Work task → Your answer must be a single number: the count of lines in the records below that include the string "float".

Code change snippets →

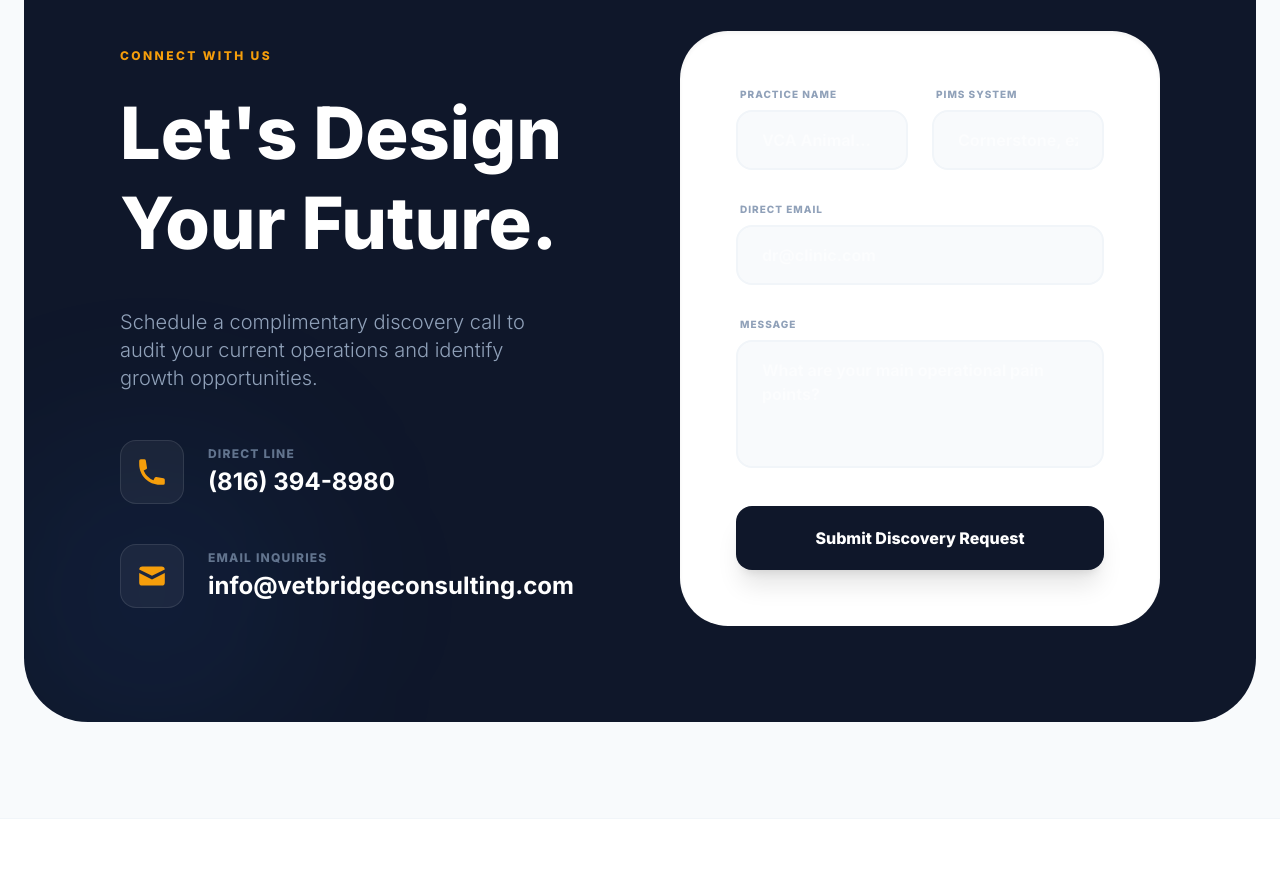
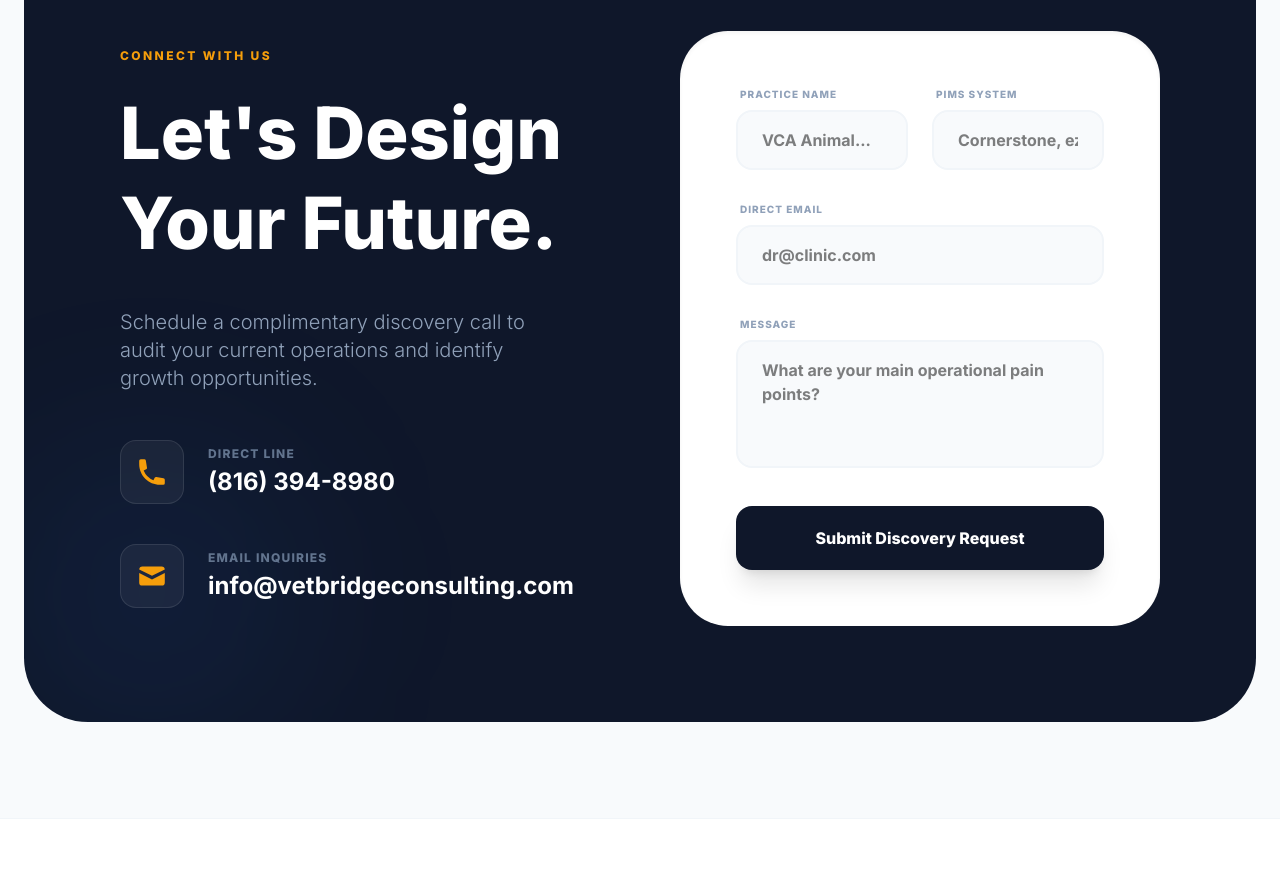
Before and after one commit to bryanengel72/vetbridge-consulting, a React (Vite) app: page / in a window 1280 px wide. Shown: the part 3930-4799 px from the top of the page. Built offline with nearby package versions, Linux system fonts and the light colour scheme.

Commit message:
Fix UI: Change contact form input text to black for better visibility

```diff
--- a/src/components/Contact.tsx
+++ b/src/components/Contact.tsx
@@ -60,22 +60,22 @@ const Contact: React.FC = () => {
                 <div className="grid sm:grid-cols-2 gap-6">
                   <div className="space-y-2">
                     <label className="block text-[10px] font-black text-slate-400 uppercase tracking-widest ml-1">Practice Name</label>
-                    <input required type="text" className="w-full bg-slate-50 border-2 border-slate-100 rounded-2xl px-6 py-4 text-navy font-bold focus:outline-none focus:border-accent-orange transition-colors" placeholder="VCA Animal..." />
+                    <input required type="text" className="w-full bg-slate-50 border-2 border-slate-100 rounded-2xl px-6 py-4 text-black font-bold focus:outline-none focus:border-accent-orange transition-colors" placeholder="VCA Animal..." />
                   </div>
                   <div className="space-y-2">
                     <label className="block text-[10px] font-black text-slate-400 uppercase tracking-widest ml-1">PIMS System</label>
-                    <input required type="text" className="w-full bg-slate-50 border-2 border-slate-100 rounded-2xl px-6 py-4 text-navy font-bold focus:outline-none focus:border-accent-orange transition-colors" placeholder="Cornerstone, ezyVet..." />
+                    <input required type="text" className="w-full bg-slate-50 border-2 border-slate-100 rounded-2xl px-6 py-4 text-black font-bold focus:outline-none focus:border-accent-orange transition-colors" placeholder="Cornerstone, ezyVet..." />
                   </div>
                 </div>
                 <div className="space-y-2">
                   <label className="block text-[10px] font-black text-slate-400 uppercase tracking-widest ml-1">Direct Email</label>
-                  <input required type="email" className="w-full bg-slate-50 border-2 border-slate-100 rounded-2xl px-6 py-4 text-navy font-bold focus:outline-none focus:border-accent-orange transition-colors" placeholder="dr@clinic.com" />
+                  <input required type="email" className="w-full bg-slate-50 border-2 border-slate-100 rounded-2xl px-6 py-4 text-black font-bold focus:outline-none focus:border-accent-orange transition-colors" placeholder="dr@clinic.com" />
                 </div>
                 <div className="space-y-2">
                   <label className="block text-[10px] font-black text-slate-400 uppercase tracking-widest ml-1">Message</label>
-                  <textarea required className="w-full bg-slate-50 border-2 border-slate-100 rounded-2xl px-6 py-4 text-navy font-bold h-32 focus:outline-none focus:border-accent-orange transition-colors resize-none" placeholder="What are your main operational pain points?"></textarea>
+                  <textarea required className="w-full bg-slate-50 border-2 border-slate-100 rounded-2xl px-6 py-4 text-black font-bold h-32 focus:outline-none focus:border-accent-orange transition-colors resize-none" placeholder="What are your main operational pain points?"></textarea>
                 </div>
-                <button type="submit" className="w-full bg-navy text-white font-black py-5 rounded-2xl hover:bg-accent-orange hover:text-navy transition-all shadow-xl shadow-navy/20 transform hover:-translate-y-1">
+                <button type="submit" className="w-full bg-navy text-white font-black py-5 rounded-2xl hover:bg-accent-orange hover:text-black transition-all shadow-xl shadow-navy/20 transform hover:-translate-y-1">
                   Submit Discovery Request
                 </button>
               </form>
```
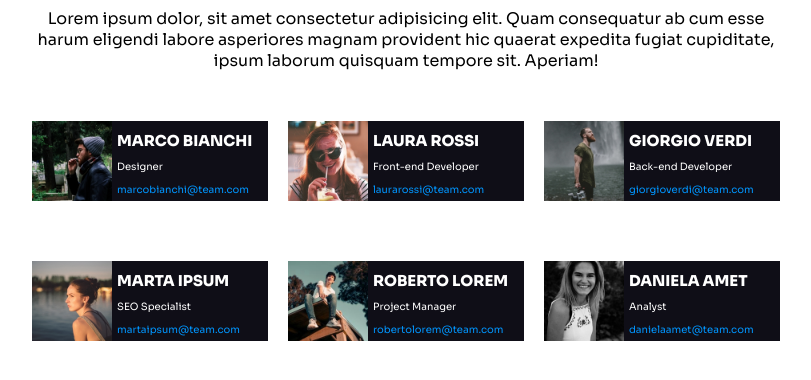
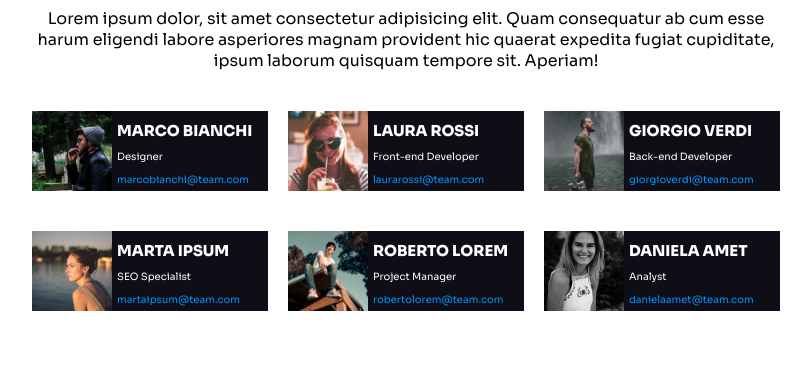
Before and after one commit to GiuliaRuggeri/html-css-float-cards, a plain HTML site: page index.html in a window 1280 px wide. Shown: the part 92-472 px from the top of the page, without its empty margins (234-1045 px from the left). Drawn offline with Linux system fonts and the light colour scheme.

Commit message:
modifica-spazio-card

```diff
--- a/css/style.css
+++ b/css/style.css
@@ -41,7 +41,7 @@ header{
     background-color:#0F0E17 ;
     width: calc(100% / 3 - 20px);
     float: left;
-    margin: 30px 10px;
+    margin: 20px 10px;
     color: white;
     font-size: 10px;
     height: 80px;
```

Exercise output → 2